“It was just a dream, nothing more, lover.”
Space is too harsh for dreamers, priests and fools. There is no time but the now, and no god but what you see in the mirror each morning.
“It had to be the cryo-sleep wearing off. Nothing else,” she said.
He smiled in a way she knew meant both that he didn’t believe that and that he knew she knew.
Every time she looked out the monitors into space, she couldn’t help but think of the ancient astronaut Yuri Gagarin’s mantra, “I see no god up here.” We are inevitably alone in a universe that cares not one whit for our feeling and faith. We press on only because of the indomitable human spirit, not because of a bearded old man above.
Speaking of the god-complex, Captain Williams staggered to the helm and engaged the initial repulsers. “This will buy us time, the sons of bitches!”
“What time? It’s too big!”
“I won’t go down without a fight! Damn pirates!”
Williams gave Jane no confidence; she knew it was all bravado from a scared little boy. If there was one thing Williams was good at it—maybe the only thing—it was looking brave. When it came down to the wire, would he try to stand now, here? Christian alone had kept the pirates at bay at Sigma 7, when everyone else would have surrendered. No—they did surrender. Williams never forgot that humiliation, maybe he would try to be stronger now. But could he? Jane hated to think it considering the situation, but she doubted Williams could truly take the reins and ride this storm out.
“Do you really think it’s pirates?” asked Jane, still blinking.
Christian shook his head, “I don’t think so. Not with something so… big.”
An array of rail guns fired magnetic loads at the oncoming behemoth. Specks of flotsam erupted from the incredible ship’s exterior with each strike, but it came on all the same, indifferent, unfeeling, uncaring, as heedless of Centurion’s defenses as the sea is to the sands of the shore.
Williams cursed and punched every button on the arsenal panel. Dozens of crewmen stood watching the futile gestures. “Evacuate!” he shouted. “They can’t take all of us! To the shuttles!”
Christian hesitated, watching, waiting.
“Lets go,” pleaded Jane, pulling on his arm.
“It’s too big,” he answered. “It will engulf Centurion in moments and all the shuttles with it. Whoever they are… whatever they want… they have us.”
The jaws of the great ships bay doors cut off whatever dim light reached the outside monitors. The ship gave off no light itself; no window or screen released any hint of luminescence.

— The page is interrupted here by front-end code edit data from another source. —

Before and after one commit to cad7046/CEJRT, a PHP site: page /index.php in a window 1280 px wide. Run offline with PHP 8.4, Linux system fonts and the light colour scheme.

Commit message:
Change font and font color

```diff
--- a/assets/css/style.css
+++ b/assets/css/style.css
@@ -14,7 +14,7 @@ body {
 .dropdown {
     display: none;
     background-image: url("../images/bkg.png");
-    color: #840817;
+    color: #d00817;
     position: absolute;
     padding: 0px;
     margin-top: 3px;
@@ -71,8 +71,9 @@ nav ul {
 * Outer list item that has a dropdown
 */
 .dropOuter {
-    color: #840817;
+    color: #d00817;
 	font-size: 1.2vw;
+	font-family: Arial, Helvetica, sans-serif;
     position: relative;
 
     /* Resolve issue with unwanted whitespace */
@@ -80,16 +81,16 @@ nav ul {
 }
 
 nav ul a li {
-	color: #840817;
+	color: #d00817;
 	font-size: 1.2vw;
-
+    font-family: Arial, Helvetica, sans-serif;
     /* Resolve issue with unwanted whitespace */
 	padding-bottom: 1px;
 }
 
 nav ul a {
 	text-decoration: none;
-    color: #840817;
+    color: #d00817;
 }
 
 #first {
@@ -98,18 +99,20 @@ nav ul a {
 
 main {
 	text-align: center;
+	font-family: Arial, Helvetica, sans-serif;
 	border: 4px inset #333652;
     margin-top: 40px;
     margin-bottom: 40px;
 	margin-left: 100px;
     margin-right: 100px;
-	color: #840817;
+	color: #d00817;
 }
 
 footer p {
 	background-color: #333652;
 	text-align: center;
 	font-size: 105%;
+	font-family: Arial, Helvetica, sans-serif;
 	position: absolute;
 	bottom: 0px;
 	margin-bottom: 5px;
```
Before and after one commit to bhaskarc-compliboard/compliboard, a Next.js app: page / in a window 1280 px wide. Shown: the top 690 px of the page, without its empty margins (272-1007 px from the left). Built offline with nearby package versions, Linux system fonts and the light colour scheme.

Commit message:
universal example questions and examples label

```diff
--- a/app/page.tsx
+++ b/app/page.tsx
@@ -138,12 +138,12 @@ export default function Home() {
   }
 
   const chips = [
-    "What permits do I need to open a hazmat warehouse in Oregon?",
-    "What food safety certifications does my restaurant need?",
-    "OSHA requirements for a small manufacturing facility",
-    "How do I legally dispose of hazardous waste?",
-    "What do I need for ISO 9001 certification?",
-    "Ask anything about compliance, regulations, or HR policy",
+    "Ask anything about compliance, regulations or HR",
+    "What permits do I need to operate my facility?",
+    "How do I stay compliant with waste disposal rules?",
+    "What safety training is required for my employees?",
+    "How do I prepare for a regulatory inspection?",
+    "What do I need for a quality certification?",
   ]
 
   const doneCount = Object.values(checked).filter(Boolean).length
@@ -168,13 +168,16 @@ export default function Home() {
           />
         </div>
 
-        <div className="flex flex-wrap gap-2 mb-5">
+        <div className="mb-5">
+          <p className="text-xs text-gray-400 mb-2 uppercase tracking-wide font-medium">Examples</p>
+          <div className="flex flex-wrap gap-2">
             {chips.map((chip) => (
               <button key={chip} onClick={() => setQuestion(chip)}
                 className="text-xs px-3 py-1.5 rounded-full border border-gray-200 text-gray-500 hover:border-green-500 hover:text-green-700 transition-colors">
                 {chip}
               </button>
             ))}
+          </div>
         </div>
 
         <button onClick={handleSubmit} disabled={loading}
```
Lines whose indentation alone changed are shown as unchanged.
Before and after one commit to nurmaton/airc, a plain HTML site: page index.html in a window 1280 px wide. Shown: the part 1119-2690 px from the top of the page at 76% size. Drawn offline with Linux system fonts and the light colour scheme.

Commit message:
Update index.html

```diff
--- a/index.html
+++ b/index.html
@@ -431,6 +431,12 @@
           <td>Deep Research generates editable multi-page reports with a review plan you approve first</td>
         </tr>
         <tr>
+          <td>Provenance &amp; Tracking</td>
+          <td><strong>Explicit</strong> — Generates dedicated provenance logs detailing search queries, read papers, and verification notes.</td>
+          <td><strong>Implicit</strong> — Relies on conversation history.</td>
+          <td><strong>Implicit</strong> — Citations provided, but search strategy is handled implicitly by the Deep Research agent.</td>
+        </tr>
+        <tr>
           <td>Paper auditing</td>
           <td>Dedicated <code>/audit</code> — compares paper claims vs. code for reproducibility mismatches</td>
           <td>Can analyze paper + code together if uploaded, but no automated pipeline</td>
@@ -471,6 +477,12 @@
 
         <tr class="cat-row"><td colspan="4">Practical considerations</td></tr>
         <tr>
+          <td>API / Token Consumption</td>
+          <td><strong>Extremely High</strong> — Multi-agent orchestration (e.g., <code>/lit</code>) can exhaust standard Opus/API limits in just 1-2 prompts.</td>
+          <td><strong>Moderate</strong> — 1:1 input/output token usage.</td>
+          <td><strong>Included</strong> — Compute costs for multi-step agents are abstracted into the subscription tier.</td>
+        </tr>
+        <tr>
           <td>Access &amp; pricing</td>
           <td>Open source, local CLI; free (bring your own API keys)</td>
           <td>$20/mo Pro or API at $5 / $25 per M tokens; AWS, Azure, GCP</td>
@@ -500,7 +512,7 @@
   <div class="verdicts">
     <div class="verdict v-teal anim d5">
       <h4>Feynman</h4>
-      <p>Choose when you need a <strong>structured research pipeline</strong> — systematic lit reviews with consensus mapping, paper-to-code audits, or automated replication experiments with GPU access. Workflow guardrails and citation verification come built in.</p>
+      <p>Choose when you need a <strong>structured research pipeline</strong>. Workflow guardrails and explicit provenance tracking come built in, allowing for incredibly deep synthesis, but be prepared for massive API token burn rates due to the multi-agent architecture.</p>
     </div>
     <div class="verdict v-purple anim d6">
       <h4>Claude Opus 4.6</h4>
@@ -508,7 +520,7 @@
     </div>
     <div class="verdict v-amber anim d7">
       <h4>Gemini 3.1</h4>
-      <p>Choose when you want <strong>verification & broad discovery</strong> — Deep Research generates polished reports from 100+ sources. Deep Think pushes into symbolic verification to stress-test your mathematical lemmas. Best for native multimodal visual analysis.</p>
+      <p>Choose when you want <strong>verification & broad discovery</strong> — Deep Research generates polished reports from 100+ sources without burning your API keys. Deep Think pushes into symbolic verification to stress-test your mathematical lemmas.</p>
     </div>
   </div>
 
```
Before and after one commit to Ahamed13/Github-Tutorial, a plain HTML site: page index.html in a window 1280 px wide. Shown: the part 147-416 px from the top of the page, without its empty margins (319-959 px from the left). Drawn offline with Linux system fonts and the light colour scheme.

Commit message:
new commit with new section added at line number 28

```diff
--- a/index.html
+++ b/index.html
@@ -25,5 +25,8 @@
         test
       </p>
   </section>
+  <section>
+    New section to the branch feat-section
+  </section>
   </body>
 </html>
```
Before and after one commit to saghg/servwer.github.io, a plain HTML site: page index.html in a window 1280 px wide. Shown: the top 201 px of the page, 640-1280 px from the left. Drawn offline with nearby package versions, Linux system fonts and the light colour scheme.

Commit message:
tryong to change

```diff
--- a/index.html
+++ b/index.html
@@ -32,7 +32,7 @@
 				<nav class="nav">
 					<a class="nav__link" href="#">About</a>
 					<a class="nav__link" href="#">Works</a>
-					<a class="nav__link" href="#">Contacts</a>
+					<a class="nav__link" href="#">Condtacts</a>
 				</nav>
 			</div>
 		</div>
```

“What do they want? The methane rods? The salt converters? It can’t be the horn manipulators, can it?”
Christian shook his head. “I think they want us.”
“Us? I’d rather die than be pieced out for the Red Market.” Jane pulled on his arm, but he resisted. Even the mention of the hated organ dealers paled before this monstrosity. “We have to do something!”
Christian remained transfixed, staring at the ship, “I have to remember. She said something.”
“I don’t know why I said that…”
[“The Queen in Shadow” by David J. West is part of SPACE ELDRITCH II, anthology of Lovecraftian pulp space opera, on sale now!]